Evidence:  Assessor observation and from reflections on their portfolio or blog.

Additional information and guidance 

Candidates should be able to offer some evaluation of their work, although they may need a framework to use as reference until they master this skill. The evaluation should help them design the system more effectively next time. There is no such thing as a perfect system, so they should be encouraged that they got theirs working to a certain standard.

 3.5 I can assign a copyright license to finished work

Candidates should be able to apply a license to their finished work.

Evidence:  Candidate work or assessor statement that it was discussed as a group.

Additional information and guidance 

Candidates need to be introduced to copyright licenses and how to obtain information about these via the Internet. For example, they should make a declaration that they licensed their work for free use and that it is their own work and any sources of information are referenced to their owner. They should not use copyright tools or information without first gaining permission (or have it provided directly in the license). Any further local constraints can be included in this work but some description of the AUP and copyright should be present. There is no need to have a detailed understanding of very complex terms and conditions at Level 1. At this stage an overview of the main purpose and key requirements is sufficient. They should appreciate that copyright is automatically assigned to them for any original work and that they can license their work in any way they please as a result.
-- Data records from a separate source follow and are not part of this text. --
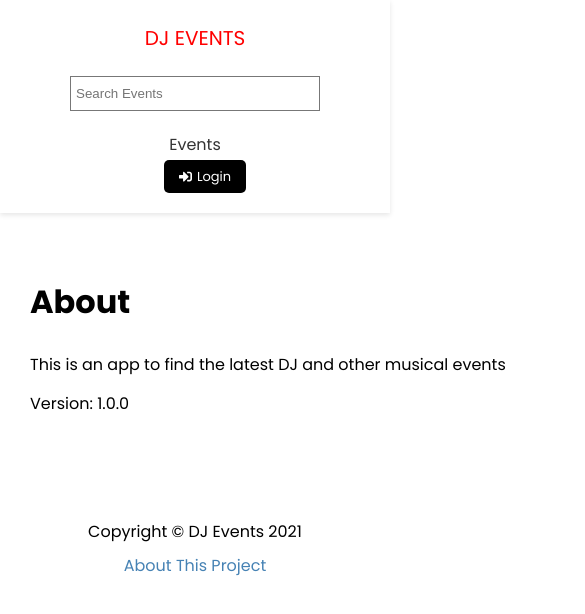
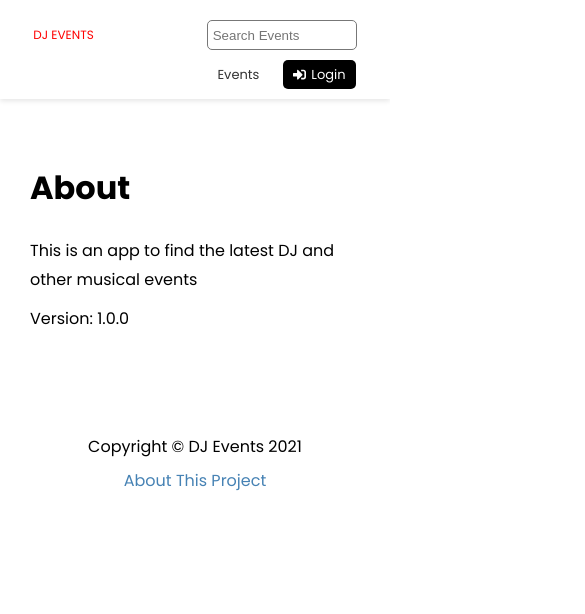
Before and after one commit to asa108/frontend-dj-event, a Next.js app: page /about in a window 390 px wide. Shown: the top 614 px of the page, 585 px wide, since content can reach past the window. Built offline with nearby package versions, Linux system fonts and the light colour scheme; no server answers.

Commit message:
modified header desgin

```diff
--- a/components/Header.js
+++ b/components/Header.js
@@ -1,6 +1,7 @@
 import Link from "next/link";
 import { useContext, useState } from "react";
 import { FaSignInAlt, FaSignOutAlt } from "react-icons/fa";
+// import BiSearchAlt2 from "react-icons/fa";
 import styles from "../styles/Header.module.css";
 import AuthContext from "@/context/AuthContext";
 import Search from "./Search";
@@ -8,25 +9,29 @@ import Search from "./Search";
 export default function Header() {
   const { user, logout } = useContext(AuthContext);
   const [test, setTest] = useState(false);
+  const [search, setSearch] = useState(false);
 
   return (
     <header className={styles.header}>
+      <div className={styles.header_search_logo}>
         <div className={styles.logo}>
           <Link href="/">
             <a>DJ Events</a>
           </Link>
         </div>
         <Search />
+        {/* {search ? <Search /> : <BiSearchAlt2 />} */}
+      </div>
       <nav>
+        {user ? (
           <ul>
+            {/* If logged in */}
+            <div className={styles.items_container}>
               <li>
                 <Link href="/events">
                   <a>Events</a>
                 </Link>
               </li>
-          {user ? (
-            // If logged in
-            <>
               <li>
                 <Link href="/events/add">
                   <a>Add Event</a>
@@ -45,10 +50,17 @@ export default function Header() {
                   <FaSignOutAlt /> Logout
                 </button>
               </li>
-            </>
+            </div>
+          </ul>
         ) : (
-            // If logged out
-            <>
+          <ul className={styles.items_logout}>
+            {/* If logged out */}
+            <div className={styles.items_container}>
+              <li>
+                <Link href="/events">
+                  <a>Events</a>
+                </Link>
+              </li>
               <li>
                 <Link href="/account/login">
                   <a className="btn-secondary btn-icon">
@@ -56,9 +68,9 @@ export default function Header() {
                   </a>
                 </Link>
               </li>
-            </>
+            </div>
+          </ul>
         )}
-        </ul>
       </nav>
     </header>
   );
--- a/styles/Footer.module.css
+++ b/styles/Footer.module.css
@@ -1,8 +1,8 @@
-.footer{
-    margin: 100px 40px;
-    text-align: center;
+.footer {
+  margin: 100px 0 40px;
+  text-align: center;
 }
 
-.footer p{
-    margin: 5px 0;
+.footer p {
+  margin: 5px 0;
 }
--- a/styles/Header.module.css
+++ b/styles/Header.module.css
@@ -17,11 +17,24 @@
 .header a:hover {
   color: #000;
 }
+
+.header .items_container{
+    display: flex;
+}
+
 .header ul {
-  display: flex;
+  /* display: flex; */
   align-items: center;
   justify-content: center;
   list-style: none;
+}
+
+.header li{
+    margin: auto;
+}
+
+.header .header_search_logo{
+  display: flex;
 }
 
 .logo {
@@ -38,19 +51,35 @@
   .header {
     flex-direction: column;
     height: auto;
+    padding: 0 10px;
   }
 
   .header ul {
-    margin: 20px 0;
-    flex-direction: column;
+    margin: 10px 0;
+    display: -webkit-box;
     text-align: center;
+  }
+
+  .header .items_logout{
+  margin-left: 183px;
+}
+
+  .header li{
+    margin: auto 12px;
+    font-size: 13px;
   }
 
   .header a {
     margin-right: 0;
   }
 
+  .header .header_search_logo{
+    padding-top: 20px;
+  }
+
   .logo {
-    margin: 20px 0;
+    font-size: 12px;
+    margin: auto;
+    margin-right: 113px;
   }
 }
--- a/styles/Layout.module.css
+++ b/styles/Layout.module.css
@@ -1,5 +1,11 @@
-.container{
-    margin: 60px auto;
-    min-width: 960px;
-    padding: 0 30px;
+.container {
+  margin: 60px auto;
+  max-width: 960px;
+  padding: 0 30px;
 }
+
+/* @media (max-width: 768px) {
+  .container {
+  margin-top: 200px;
+  }
+} */
--- a/styles/Search.module.css
+++ b/styles/Search.module.css
@@ -1,7 +1,14 @@
-.search input{
-    width: 250px;
-    height: 35px;
-    padding: 5px;
-    border: 1px #777 solid;
-    background-repeat: 5px;
+.search input {
+  width: 250px;
+  height: 35px;
+  padding: 5px;
+  border: 1px #777 solid;
+  border-radius: 5px;
 }
+
+@media (max-width: 768px) {
+  .search input {
+  width: 150px;
+  height: 30px;
+  }
+}
--- a/styles/globals.css
+++ b/styles/globals.css
@@ -51,6 +51,13 @@ h1 {
   cursor: pointer;
 }
 
+@media (max-width: 768px) {
+  .btn-secondary {
+    margin: 0;
+    padding: 3px 10px;
+  }
+}
+
 .btn-secondary:hover {
   opacity: 0.8;
 }
```
Also changed, not shown: styles/404.module.css (+5 -6 lines). Lines whose indentation alone changed are shown as unchanged.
The assessor should keep a record of assessment judgements made for each candidate guided by the above guidance. Criteria should be interpreted in the context of the general descriptors of QCF Level 1 qualifications.  They should make notes of any significant issues for any candidate and be in a position to advise candidates on suitable routes for progression. They must be prepared to enter into dialogue with their Account Manager and provide their assessment records to the Account Manager through the on-line mark book. They should be prepared to provide evidence as a basis for their judgements through reference to candidate e-portfolios. Before authorising certification, the Account Manager must be satisfied that the assessors judgements are sound. In the event of missing evidence, the assessor will be requested to gather appropriate information before the award can be made.